**THE PROBLEM**
What you output should match the data below exactly.

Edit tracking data
■ ■ ■ ■ ■
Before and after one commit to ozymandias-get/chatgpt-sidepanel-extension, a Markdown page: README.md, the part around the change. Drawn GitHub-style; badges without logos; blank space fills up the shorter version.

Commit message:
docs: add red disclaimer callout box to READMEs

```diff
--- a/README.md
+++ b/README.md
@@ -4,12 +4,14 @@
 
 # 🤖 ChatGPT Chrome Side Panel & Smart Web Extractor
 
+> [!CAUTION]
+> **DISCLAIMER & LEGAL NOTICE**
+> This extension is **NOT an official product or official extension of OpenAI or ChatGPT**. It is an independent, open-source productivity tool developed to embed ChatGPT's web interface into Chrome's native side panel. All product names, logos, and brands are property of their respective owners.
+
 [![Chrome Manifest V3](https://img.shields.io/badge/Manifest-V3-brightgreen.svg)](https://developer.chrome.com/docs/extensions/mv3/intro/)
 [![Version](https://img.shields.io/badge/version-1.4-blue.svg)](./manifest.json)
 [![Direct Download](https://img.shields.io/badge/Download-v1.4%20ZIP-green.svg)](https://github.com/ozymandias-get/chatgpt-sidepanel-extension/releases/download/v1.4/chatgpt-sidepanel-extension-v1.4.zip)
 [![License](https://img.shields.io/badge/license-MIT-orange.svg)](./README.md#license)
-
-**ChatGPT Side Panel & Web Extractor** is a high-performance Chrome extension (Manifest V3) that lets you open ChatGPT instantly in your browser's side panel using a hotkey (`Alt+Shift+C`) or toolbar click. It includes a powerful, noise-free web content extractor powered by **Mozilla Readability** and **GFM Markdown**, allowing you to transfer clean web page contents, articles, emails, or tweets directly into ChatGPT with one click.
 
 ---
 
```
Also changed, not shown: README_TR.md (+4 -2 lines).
■ ■ ■ ■ ■
**COMPLETED TASK**
Before and after one commit to ozymandias-get/chatgpt-sidepanel-extension, a Markdown page: README.md, the part around the change. Drawn GitHub-style; badges without logos; blank space fills up the shorter version.

Commit message:
docs: add red disclaimer callout box to READMEs

```diff
--- a/README.md
+++ b/README.md
@@ -4,12 +4,14 @@
 
 # 🤖 ChatGPT Chrome Side Panel & Smart Web Extractor
 
+> [!CAUTION]
+> **DISCLAIMER & LEGAL NOTICE**
+> This extension is **NOT an official product or official extension of OpenAI or ChatGPT**. It is an independent, open-source productivity tool developed to embed ChatGPT's web interface into Chrome's native side panel. All product names, logos, and brands are property of their respective owners.
+
 [![Chrome Manifest V3](https://img.shields.io/badge/Manifest-V3-brightgreen.svg)](https://developer.chrome.com/docs/extensions/mv3/intro/)
 [![Version](https://img.shields.io/badge/version-1.4-blue.svg)](./manifest.json)
 [![Direct Download](https://img.shields.io/badge/Download-v1.4%20ZIP-green.svg)](https://github.com/ozymandias-get/chatgpt-sidepanel-extension/releases/download/v1.4/chatgpt-sidepanel-extension-v1.4.zip)
 [![License](https://img.shields.io/badge/license-MIT-orange.svg)](./README.md#license)
-
-**ChatGPT Side Panel & Web Extractor** is a high-performance Chrome extension (Manifest V3) that lets you open ChatGPT instantly in your browser's side panel using a hotkey (`Alt+Shift+C`) or toolbar click. It includes a powerful, noise-free web content extractor powered by **Mozilla Readability** and **GFM Markdown**, allowing you to transfer clean web page contents, articles, emails, or tweets directly into ChatGPT with one click.
 
 ---
 
```
Also changed, not shown: README_TR.md (+4 -2 lines).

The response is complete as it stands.